(Version difference data)
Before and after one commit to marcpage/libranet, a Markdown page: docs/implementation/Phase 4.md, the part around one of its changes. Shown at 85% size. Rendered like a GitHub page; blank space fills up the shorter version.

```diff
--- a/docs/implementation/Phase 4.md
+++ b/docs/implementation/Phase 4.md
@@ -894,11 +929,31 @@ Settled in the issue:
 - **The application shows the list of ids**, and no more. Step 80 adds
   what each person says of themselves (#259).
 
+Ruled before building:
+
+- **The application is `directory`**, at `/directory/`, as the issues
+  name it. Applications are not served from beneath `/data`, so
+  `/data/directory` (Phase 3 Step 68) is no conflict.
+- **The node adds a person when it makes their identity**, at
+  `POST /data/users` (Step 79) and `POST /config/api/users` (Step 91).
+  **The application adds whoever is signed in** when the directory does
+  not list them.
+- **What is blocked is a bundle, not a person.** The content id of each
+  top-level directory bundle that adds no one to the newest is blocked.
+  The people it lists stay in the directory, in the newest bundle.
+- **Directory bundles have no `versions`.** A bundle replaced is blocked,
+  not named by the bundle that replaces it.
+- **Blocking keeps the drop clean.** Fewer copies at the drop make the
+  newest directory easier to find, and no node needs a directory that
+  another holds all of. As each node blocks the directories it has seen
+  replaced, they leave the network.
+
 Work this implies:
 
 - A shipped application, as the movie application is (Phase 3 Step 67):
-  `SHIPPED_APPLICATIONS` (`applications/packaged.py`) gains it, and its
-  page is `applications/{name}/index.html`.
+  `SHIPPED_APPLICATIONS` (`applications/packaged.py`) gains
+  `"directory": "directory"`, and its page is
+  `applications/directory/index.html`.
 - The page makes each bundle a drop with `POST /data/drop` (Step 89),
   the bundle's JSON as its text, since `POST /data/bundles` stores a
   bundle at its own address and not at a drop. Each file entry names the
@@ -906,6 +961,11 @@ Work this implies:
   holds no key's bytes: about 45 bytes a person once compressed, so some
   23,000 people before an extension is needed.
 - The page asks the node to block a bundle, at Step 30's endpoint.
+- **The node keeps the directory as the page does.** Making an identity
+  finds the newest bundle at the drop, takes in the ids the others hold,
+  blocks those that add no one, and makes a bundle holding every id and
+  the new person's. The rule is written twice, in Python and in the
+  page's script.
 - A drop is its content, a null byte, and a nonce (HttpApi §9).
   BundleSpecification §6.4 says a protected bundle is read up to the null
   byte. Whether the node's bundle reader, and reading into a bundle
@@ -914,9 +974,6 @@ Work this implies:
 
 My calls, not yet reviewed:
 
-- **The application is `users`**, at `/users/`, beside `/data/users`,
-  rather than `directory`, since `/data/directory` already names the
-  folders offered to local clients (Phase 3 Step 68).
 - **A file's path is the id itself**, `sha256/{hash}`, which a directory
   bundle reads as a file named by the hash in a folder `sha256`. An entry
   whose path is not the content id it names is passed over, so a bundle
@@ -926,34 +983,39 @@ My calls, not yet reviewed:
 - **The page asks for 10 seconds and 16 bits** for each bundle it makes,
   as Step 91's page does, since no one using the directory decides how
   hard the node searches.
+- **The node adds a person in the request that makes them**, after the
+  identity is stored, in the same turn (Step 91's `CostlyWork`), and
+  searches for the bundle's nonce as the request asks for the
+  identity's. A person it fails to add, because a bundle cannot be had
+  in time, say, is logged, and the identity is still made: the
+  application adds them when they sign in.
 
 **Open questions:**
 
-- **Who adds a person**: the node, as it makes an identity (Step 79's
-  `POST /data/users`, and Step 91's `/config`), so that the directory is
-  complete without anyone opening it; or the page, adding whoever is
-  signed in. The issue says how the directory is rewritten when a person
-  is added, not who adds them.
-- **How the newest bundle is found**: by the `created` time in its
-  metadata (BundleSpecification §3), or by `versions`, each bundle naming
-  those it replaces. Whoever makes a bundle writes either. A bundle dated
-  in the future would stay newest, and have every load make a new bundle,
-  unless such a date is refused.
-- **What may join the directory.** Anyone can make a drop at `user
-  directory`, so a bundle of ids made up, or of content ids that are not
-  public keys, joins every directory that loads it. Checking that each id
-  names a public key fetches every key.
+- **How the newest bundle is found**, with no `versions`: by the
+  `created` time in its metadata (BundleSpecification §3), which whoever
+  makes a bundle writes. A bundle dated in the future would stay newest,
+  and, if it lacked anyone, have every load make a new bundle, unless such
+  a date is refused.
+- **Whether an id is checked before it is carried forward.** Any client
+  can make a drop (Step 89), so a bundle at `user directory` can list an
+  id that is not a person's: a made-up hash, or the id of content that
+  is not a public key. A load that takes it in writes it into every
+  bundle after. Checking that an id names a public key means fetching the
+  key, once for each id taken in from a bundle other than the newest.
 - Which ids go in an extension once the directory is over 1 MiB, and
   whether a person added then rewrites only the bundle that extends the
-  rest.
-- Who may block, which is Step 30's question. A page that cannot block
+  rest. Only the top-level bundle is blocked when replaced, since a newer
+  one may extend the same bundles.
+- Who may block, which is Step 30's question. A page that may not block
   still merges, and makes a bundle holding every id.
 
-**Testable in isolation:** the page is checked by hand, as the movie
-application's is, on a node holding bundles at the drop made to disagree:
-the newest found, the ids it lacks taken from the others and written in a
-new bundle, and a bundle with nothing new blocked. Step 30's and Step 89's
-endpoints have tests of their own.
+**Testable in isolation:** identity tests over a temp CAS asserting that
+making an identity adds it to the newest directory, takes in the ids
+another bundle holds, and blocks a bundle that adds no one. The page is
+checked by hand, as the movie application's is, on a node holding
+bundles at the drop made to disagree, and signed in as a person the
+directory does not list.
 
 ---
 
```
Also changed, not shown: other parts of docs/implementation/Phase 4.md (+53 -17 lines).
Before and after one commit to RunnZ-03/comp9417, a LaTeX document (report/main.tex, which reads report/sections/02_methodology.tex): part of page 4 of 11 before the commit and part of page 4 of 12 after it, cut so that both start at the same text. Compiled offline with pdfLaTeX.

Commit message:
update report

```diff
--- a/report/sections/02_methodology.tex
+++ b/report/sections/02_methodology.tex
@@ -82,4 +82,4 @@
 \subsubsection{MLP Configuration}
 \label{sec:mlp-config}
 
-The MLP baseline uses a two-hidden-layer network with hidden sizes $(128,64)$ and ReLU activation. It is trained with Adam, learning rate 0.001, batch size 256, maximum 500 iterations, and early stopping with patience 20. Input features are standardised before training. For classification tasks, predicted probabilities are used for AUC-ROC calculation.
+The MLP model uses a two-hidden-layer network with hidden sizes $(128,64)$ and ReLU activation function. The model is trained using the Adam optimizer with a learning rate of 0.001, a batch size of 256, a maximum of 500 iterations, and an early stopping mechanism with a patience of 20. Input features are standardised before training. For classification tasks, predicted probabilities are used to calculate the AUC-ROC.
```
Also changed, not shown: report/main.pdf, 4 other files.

__WORK TO COMPLETE__
Some lines above hold the word "they". Copy all of them.

__COMPLETED TASK__
+  replaced, they leave the network.
+  application adds them when they sign in.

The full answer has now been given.